You read about my recent adventures in Petawawa at a 54-hole golf tournament. After shooting 79 three days in a row, I felt really good about my score. I earned each 79 and although I could have shot a stoke or two lower each day, my perception is that it was three great rounds of golf. I walked away grateful for the results and felt like I contributed to our team win.
On the flip side, yesterday I shot an even par 72. It was smooth and easy. I was not in trouble at any time, my swing was under control and my short game was pretty good. However, my putting was off and on. I know that sounds weird considering my score, but I did not feel comfortable over the ball for about half my putts. The most frustrating aspect about the round was the two easy putts I missed. One was a three-footer for par and one was 18 inches for birdie.
The birdie putt was the most disappointing. If I would have sunk this 18-inch putt on the 16th hole, I would have been even par heading into 17 and 18. Normally, I birdie one of these two holes (par 3 and par 5 respectively) and yesterday was no different. I birdied the par 5 to end up even par.
As a result, I left the 18th green with the perception that I could have been under par for the first time this year! This perception translated to being slightly disappointed with my even par 72.
Before everyone starts ordering me a straight jacket because they think I am crazy, I am trying to illustrate that perception is a person’s reality. On outsider looking in would not see or think the same way as me, but they are the one walking in my shoes. For clarification, my disappointment was very short-lived and I am extremely happy with my final score.
The caboose to this train of thought is that: in golf, perception is reality! You have heard me talk about remaining positive as much as possible through previous articles and the reason is to shape my perception to form a positive reality. If I constantly perceive positive aspects about my golf game, then my positive reality equates to positive things on the links.

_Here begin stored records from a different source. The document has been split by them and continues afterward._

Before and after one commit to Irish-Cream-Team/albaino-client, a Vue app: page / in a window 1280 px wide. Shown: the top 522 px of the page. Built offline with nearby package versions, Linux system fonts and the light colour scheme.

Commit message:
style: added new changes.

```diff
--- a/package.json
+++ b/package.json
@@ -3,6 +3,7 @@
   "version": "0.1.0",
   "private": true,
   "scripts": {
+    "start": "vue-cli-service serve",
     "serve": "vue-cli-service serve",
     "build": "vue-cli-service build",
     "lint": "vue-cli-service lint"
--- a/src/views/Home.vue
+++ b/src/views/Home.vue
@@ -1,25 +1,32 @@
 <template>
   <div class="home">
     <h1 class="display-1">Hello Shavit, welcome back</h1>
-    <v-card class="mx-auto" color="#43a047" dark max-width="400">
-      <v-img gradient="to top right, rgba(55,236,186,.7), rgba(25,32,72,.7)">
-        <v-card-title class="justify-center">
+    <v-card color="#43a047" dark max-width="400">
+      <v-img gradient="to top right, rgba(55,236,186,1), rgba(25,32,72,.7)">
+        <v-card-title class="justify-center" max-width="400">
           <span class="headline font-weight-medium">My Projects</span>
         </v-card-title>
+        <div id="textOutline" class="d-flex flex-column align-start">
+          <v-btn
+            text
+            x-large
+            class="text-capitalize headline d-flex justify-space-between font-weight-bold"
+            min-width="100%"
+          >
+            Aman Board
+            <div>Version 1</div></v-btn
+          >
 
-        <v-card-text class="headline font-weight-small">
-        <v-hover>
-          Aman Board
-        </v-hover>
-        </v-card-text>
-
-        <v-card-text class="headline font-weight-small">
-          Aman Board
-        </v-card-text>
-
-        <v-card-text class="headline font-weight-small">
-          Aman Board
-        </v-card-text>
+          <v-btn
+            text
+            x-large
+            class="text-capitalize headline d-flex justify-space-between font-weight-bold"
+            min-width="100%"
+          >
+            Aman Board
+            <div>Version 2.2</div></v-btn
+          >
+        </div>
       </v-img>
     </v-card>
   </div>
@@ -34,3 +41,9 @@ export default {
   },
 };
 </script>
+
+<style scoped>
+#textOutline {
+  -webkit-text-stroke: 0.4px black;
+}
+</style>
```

I believe that the power of positive thought is a game changer in golf and it works for me. It is all a matter of perspective!
I am grateful golfer! See you on the links!